There's diffusion, where the filter has small particles that scatter light. This is usually what makes highlights bloom, or in other words, has a halation effect. An old type of filter in this category is the Wilson Supa Soft. However, these were made of plastic and scratched very easily, so Tiffen came up with the Pro Mist that are made of glass. Schneider also has a filter in this category, they call it White Frost.

One of the effects these filters have is that they raise the light level in the shadows. To keep them dark there's also diffusion filters that has black specks in them. Examples are Tiffen Black Pro Mist and the Scheider Black Frost. The black diffusion filters are often considered to have a somewhat less obvious effect than the white diffusion filters.

There's more filters of the diffusion type, such as Tiffen Glimmerglass and Pearlescent, that some may prefer. These pretty much do the same thing as the filters above, but they do it somewhat differently.

Diffusion filters that really scatter the light a long way from the source cause a general drop in contrast, and there's filters made to do exactly that. On old example is the Tiffen Soft Contrast, used a lot by Stanley Kubrick in Barry Lyndon. More modern contrast-lowering filters are the Tiffen Ultra Contrast and Schneider DigiCon.

There's also optical resolution filters, these basically have small lenslets in them. The lenslets make an out-of-focus image, that is superimposed on the in-focus image made by the light that doesn't hit the lenslets. Filters of this type are Tiffen Soft FX and Schneider Classic Soft. Schneider also make a HD Classic Soft that has more but smaller lenslets than the regular Classic Soft, which reduces the risk of the lenslets coming into focus under certain circumstances. When using strong optical resolution filters, you can sometimes see the edge of the out-of focus image.

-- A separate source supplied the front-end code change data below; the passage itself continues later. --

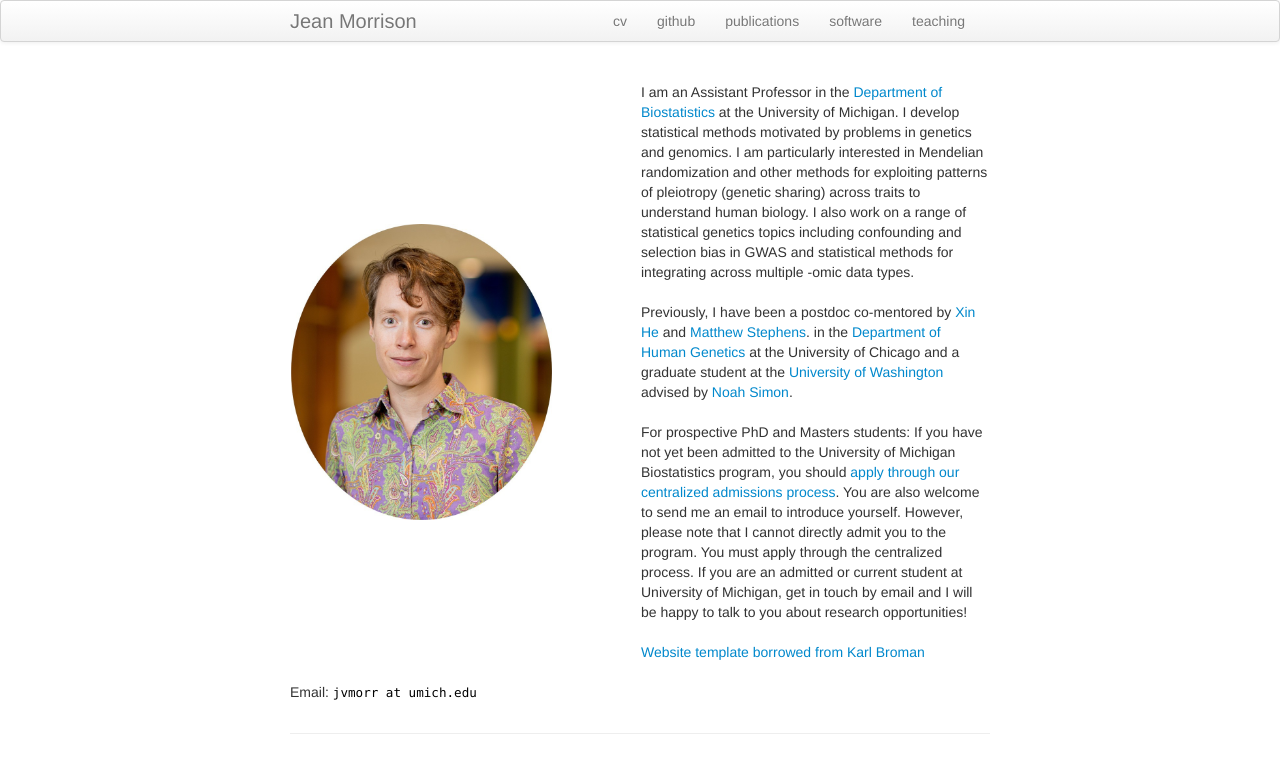
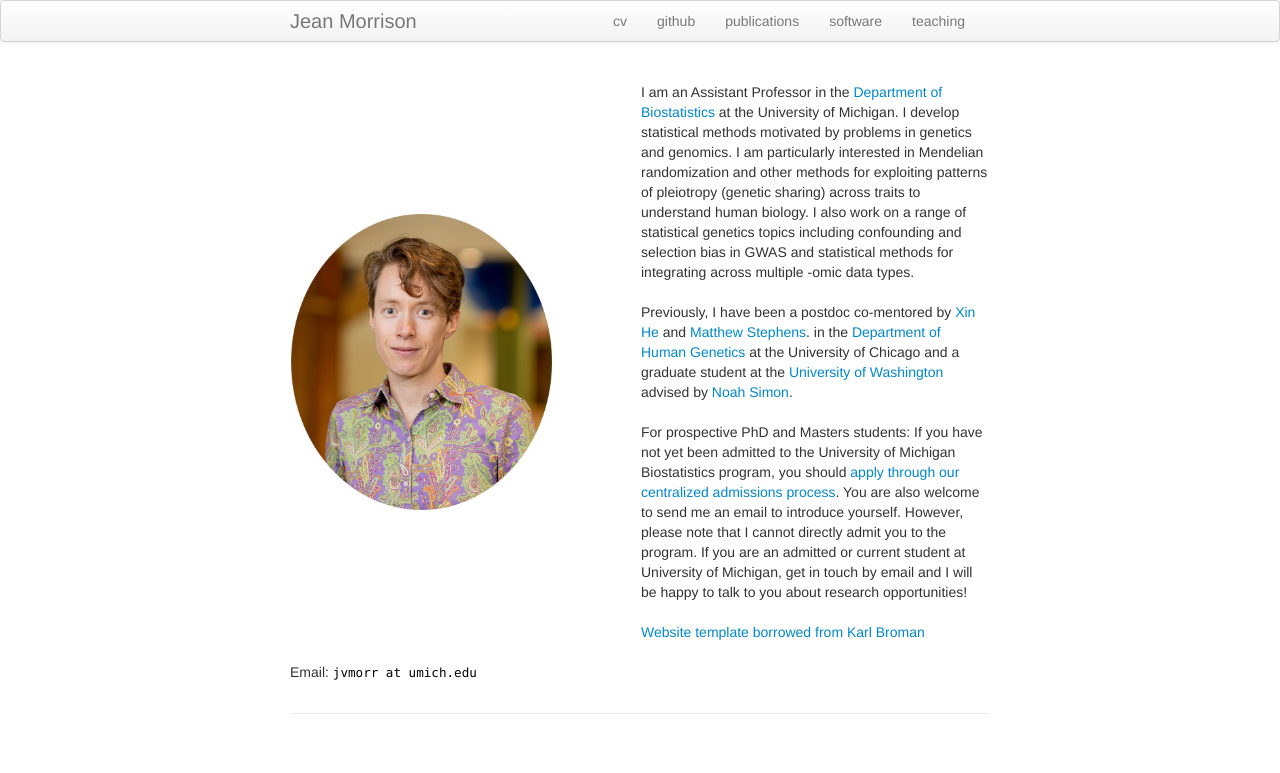
Before and after one commit to jean997/jean997.github.io, a Jekyll site: the page built from index.md, in a window 1280 px wide. Shown: the top 773 px of the page. Built offline with Jekyll 4.4.1, drawn with Linux system fonts in a browser that asks for light colours.

Commit message:
Update index.md

```diff
--- a/index.md
+++ b/index.md
@@ -36,7 +36,7 @@ keywords: Jean, JADE, FRET, CAUSE, statistics, statistical genetics, Mendelian R
   	advised by <a href="http://www.faculty.washington.edu/nrsimon/">Noah Simon</a>.<br>
    <br>
 
-For prospective PhD and Masters students: If you have not yet been admitted to the University of Michigan Biostatistics program, you should <a href = "https://sph.umich.edu/biostat/biostatistics-prospective-students.html">apply through our centralized admissions process</a>. You are also welcome to send me an email to introduce yourself. However, please note that I cannot directly admit you to the program. You must apply through the centralized process. If you are an admitted or current student at University of Michigan, get in touch by email and I will be happy to talk to you about research opportunities!
+For prospective PhD and Masters students: If you have not yet been admitted to the University of Michigan Biostatistics program, you should <a href = "https://sph.umich.edu/biostat/biostatistics-prospective-students.html">apply through our centralized admissions process</a>. You are also welcome to send me an email to introduce yourself. However, please note that I cannot directly admit you to the program. If you are an admitted or current student at University of Michigan, get in touch by email and I will be happy to talk to you about research opportunities!
 
 
   	<br>
```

This can be undesirable or it can be an artistic choice.

Some optical resolution filters have a very subtle effect, only doing a slight softening without any visible artifacts. This can for example be used to soften skin in some clips in an otherwise unfiltered movie, where a more stylized filter effect would have drawn attention to itself. Examples of these filters are the Tiffen Black Diffusion and Digital Diffusion.

For many of the filters above, there's also "warm" versions, for the Tiffen filters this is the same effect as combining it with their 812 filter. This lowers the color temperature by about 200K.

There's also filters that combine a diffusion effect with an optical resolution effect. The number one in this category is the Schneider Hollywood Black Magic, abbreviated HBM. This combines an 1/8 Black Frost with a HD Classic Soft, the strength of the HD Classic Soft is what's different for the different strengths of HBM.

Tiffen has made some very good comparison films where you can see the effects for yourself and compare. Only you know exactly what you're after, so here's the link:

Re: Diffusion Filters

PostPosted: Fri Jan 12, 2018 9:41 am
by Savannah Miller
One thing to remember is diffusion is something you have to love while you're shooting it. There's no removing it once it's there and depending on how much of the effect you want you can fake it in post as long as you don't go overboard.